Fancy a ‘green’ plate?
We all know plastic is a curse, we shouldn’t use it but sometimes in absence of a substitute, it becomes imperative. For example, travelling disposable cups, plates and spoons. But now there’s an alternative.
Scientists have designed a set of “green” tableware made from sugarcane waste and bamboo that could serve as a potential alternative to plastic cups and other disposable plastic containers. And what’s more, you won’t even feel any differently!
Unlike traditional plastic or biodegradable polymers, which can take as long as 450 years or require high temperatures to degrade—this non-toxic, eco-friendly material only takes 60 days to break down and is clean enough to hold your morning coffee or dinner takeout.
Winding together long and thin bamboo fibers with short and thick bagasse fibers to form a tight network, the team of scientists from Northeastern University molded containers from the two materials that were mechanically stable and biodegradable.
The new green tableware is not only strong enough to hold liquids as plastic does and cleaner than biodegradables made from recycled materials that might not be fully de-inked, but also starts decomposing after being in the soil for 30-45 days and completely loses its shape after two months.
Did you know?

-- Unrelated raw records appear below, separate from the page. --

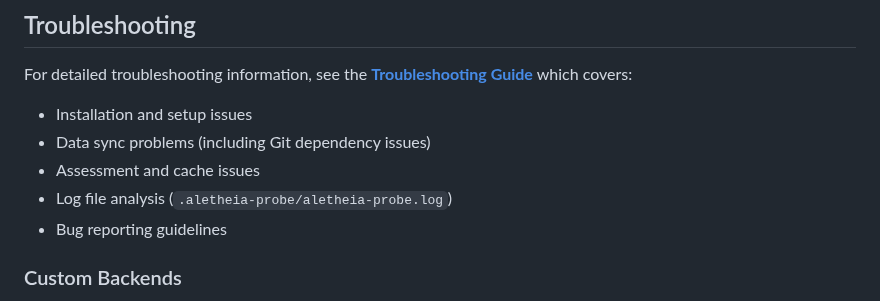
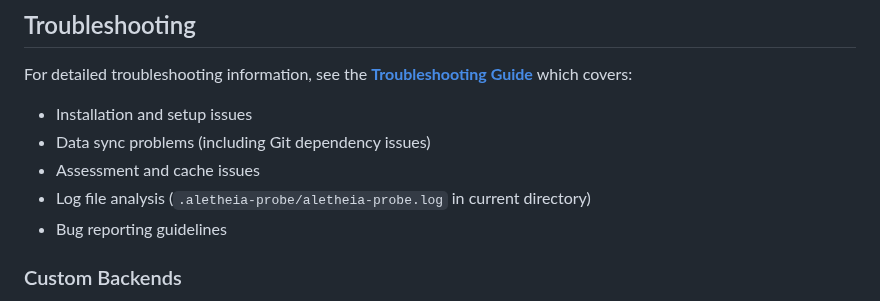
Before and after one commit to sustainet-guardian/aletheia-probe, a Markdown page: docs/user-guide.md, the part around the change. Rendered like a GitHub page.

```diff
--- a/docs/user-guide.md
+++ b/docs/user-guide.md
@@ -872,7 +872,7 @@ For detailed troubleshooting information, see the **[Troubleshooting Guide](trou
 - Installation and setup issues
 - Data sync problems (including Git dependency issues)
 - Assessment and cache issues
-- Log file analysis (`.aletheia-probe/aletheia-probe.log`)
+- Log file analysis (`.aletheia-probe/aletheia-probe.log` in current directory)
 - Bug reporting guidelines
 
 ### Custom Backends
```
Also changed, not shown: docs/troubleshooting.md (+7 -7 lines).
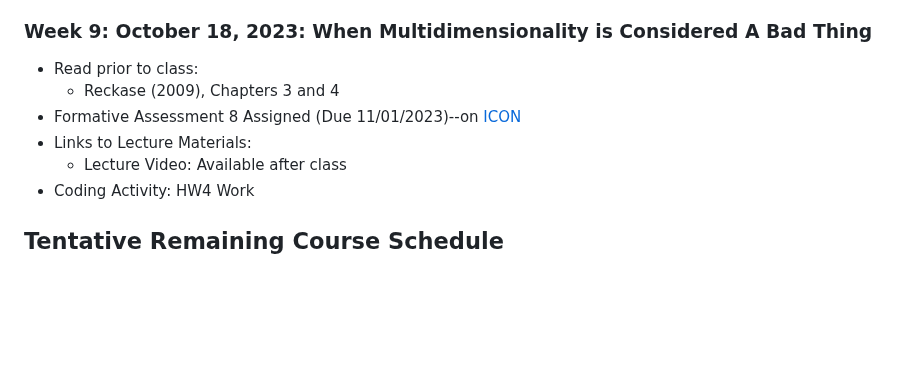
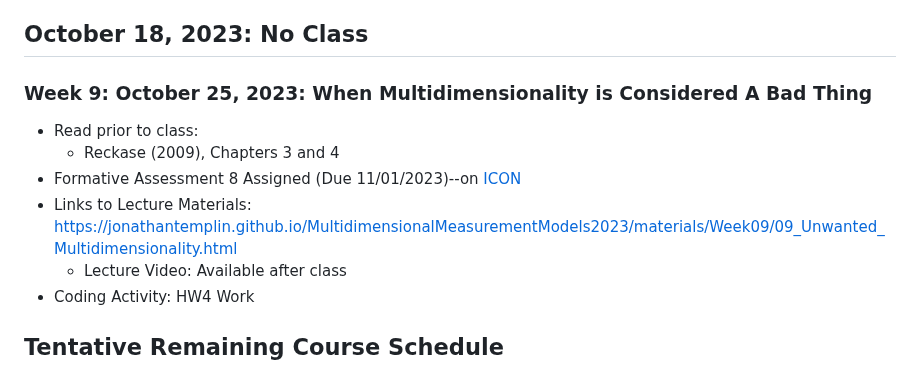
Before and after one commit to jonathantemplin/MultidimensionalMeasurementModels2023, a Markdown page: README.md, the part around the change. GitHub-like rendering; blank space fills up the shorter version.

```diff
--- a/README.md
+++ b/README.md
@@ -130,12 +130,14 @@ This repo contains course materials for the Multidimensional Measurement Models
   * Lecture Video: [https://youtu.be/hT-bFyvW33o](https://youtu.be/hT-bFyvW33o)
 * Coding Activity: None
 
-### Week 9: October 18, 2023: When Multidimensionality is Considered A Bad Thing
+## October 18, 2023: No Class
+
+### Week 9: October 25, 2023: When Multidimensionality is Considered A Bad Thing
 
 * Read prior to class:
   * Reckase (2009), Chapters 3 and 4
 * Formative Assessment 8 Assigned (Due 11/01/2023)--on [ICON](https://icon.uiowa.edu)
-* Links to Lecture Materials:
+* Links to Lecture Materials: [https://jonathantemplin.github.io/MultidimensionalMeasurementModels2023/materials/Week09/09_Unwanted_Multidimensionality.html](https://jonathantemplin.github.io/MultidimensionalMeasurementModels2023/materials/Week09/09_Unwanted_Multidimensionality.html)
   * Lecture Video: Available after class
 * Coding Activity: HW4 Work
 
```
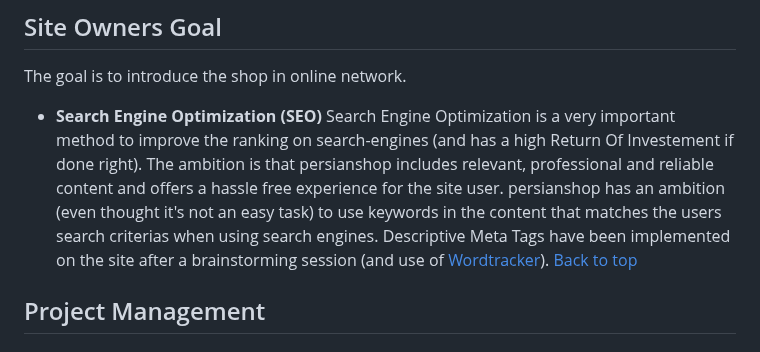
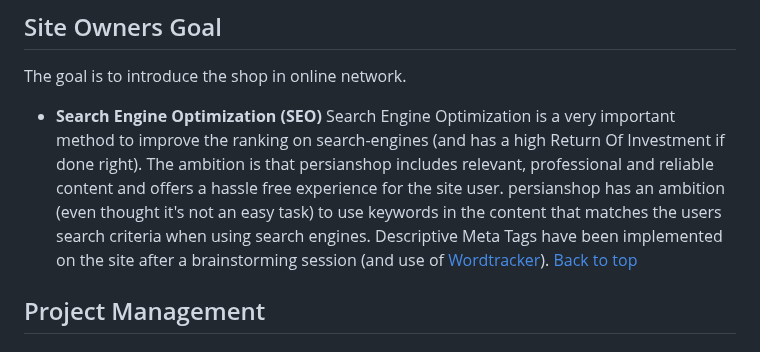
Before and after one commit to Mtnikmaram/Persian-shop, a Markdown page: README.md, the part around the change. Drawn GitHub-style.

Commit message:
finishing the readme file

```diff
--- a/README.md
+++ b/README.md
@@ -60,7 +60,7 @@ The goal is to introduce the shop in online network.
 
 
 * **Search Engine Optimization (SEO)**
-Search Engine Optimization is a very important method to improve the ranking on search-engines (and has a high Return Of Investement if done right). The ambition is that persianshop includes relevant, professional and reliable content and offers a hassle free experience for the site user. persianshop has an ambition (even thought it's not an easy task) to use keywords in the content that matches the users search criterias when using search engines. Descriptive Meta Tags have been implemented on the site after a brainstorming session (and use of [Wordtracker](https://www.wordtracker.com/)).
+Search Engine Optimization is a very important method to improve the ranking on search-engines (and has a high Return Of Investment if done right). The ambition is that persianshop includes relevant, professional and reliable content and offers a hassle free experience for the site user. persianshop has an ambition (even thought it's not an easy task) to use keywords in the content that matches the users search criteria when using search engines. Descriptive Meta Tags have been implemented on the site after a brainstorming session (and use of [Wordtracker](https://www.wordtracker.com/)).
 [Back to top](<#table-of-content>)
 
 ## Project Management
```
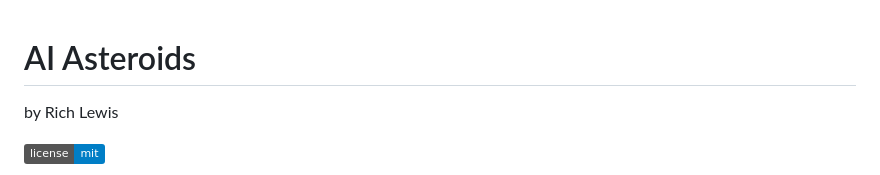
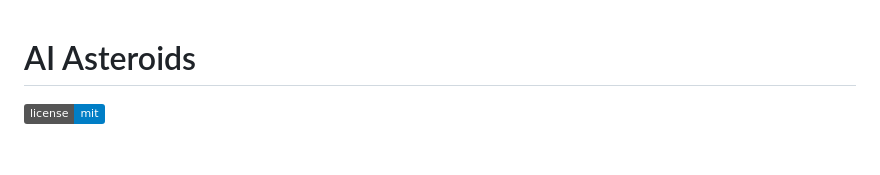
Before and after one commit to RichLewis007/AI-Asteroids, a Markdown page: README.md, the part around the change. GitHub-like rendering; badges without logos; blank space fills up the shorter version.

```diff
--- a/README.md
+++ b/README.md
@@ -1,5 +1,4 @@
 # AI Asteroids
-by Rich Lewis
 
 ![License](https://img.shields.io/badge/license-mit-blue.svg)
 <!-- ![GitHub issues](https://img.shields.io/github/issues/RichLewis007/asteroid-blaster)
```
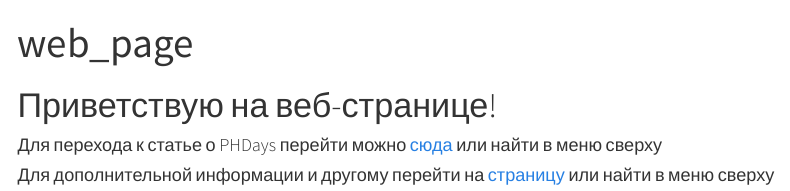
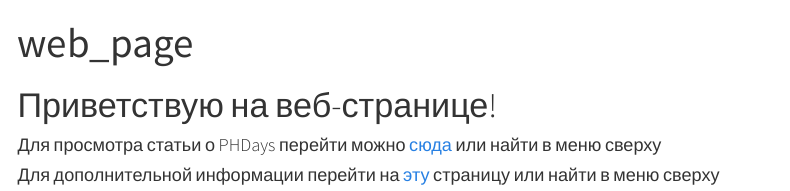
Before and after one commit to Sanches23rx/My_Web_Page, a Quarto document (index.qmd): the page in a window 1100 px wide, from its top. Rendered offline with R 4.5, knitr and Pandoc in place of Quarto, with nearby package versions; menus at the side of the page are left out.

Commit message:
new commit

```diff
--- a/index.qmd
+++ b/index.qmd
@@ -4,6 +4,6 @@ title: "web_page"
 
 # Приветствую на веб-странице!
 
-#### Для перехода к статье о PHDays перейти можно [сюда](https://sanches23rx.github.io/My_Web_Page/about.html) или найти в меню сверху
+#### Для просмотра статьи о PHDays перейти можно [сюда](https://sanches23rx.github.io/My_Web_Page/about.html) или найти в меню сверху
 
-#### Для дополнительной информации и другому перейти на [страницу](https://sanches23rx.github.io/My_Web_Page/dop.html) или найти в меню сверху
+#### Для дополнительной информации перейти на [эту](https://sanches23rx.github.io/My_Web_Page/dop.html) страницу или найти в меню сверху
```
Also changed, not shown: .quarto/idx/index.qmd.json, docs/search.json, 3 other files.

According to World Economic Forum researchers, just 10 rivers across Asia and Africa carry 90% of the plastic that ends up in the oceans. The study states that eight of these rivers are in Asia: the Yangtze, Indus, Yellow, Hai He, Ganges, Pearl, Amur, and Mekong. Two of the rivers can be found in Africa: the Nile and the Niger.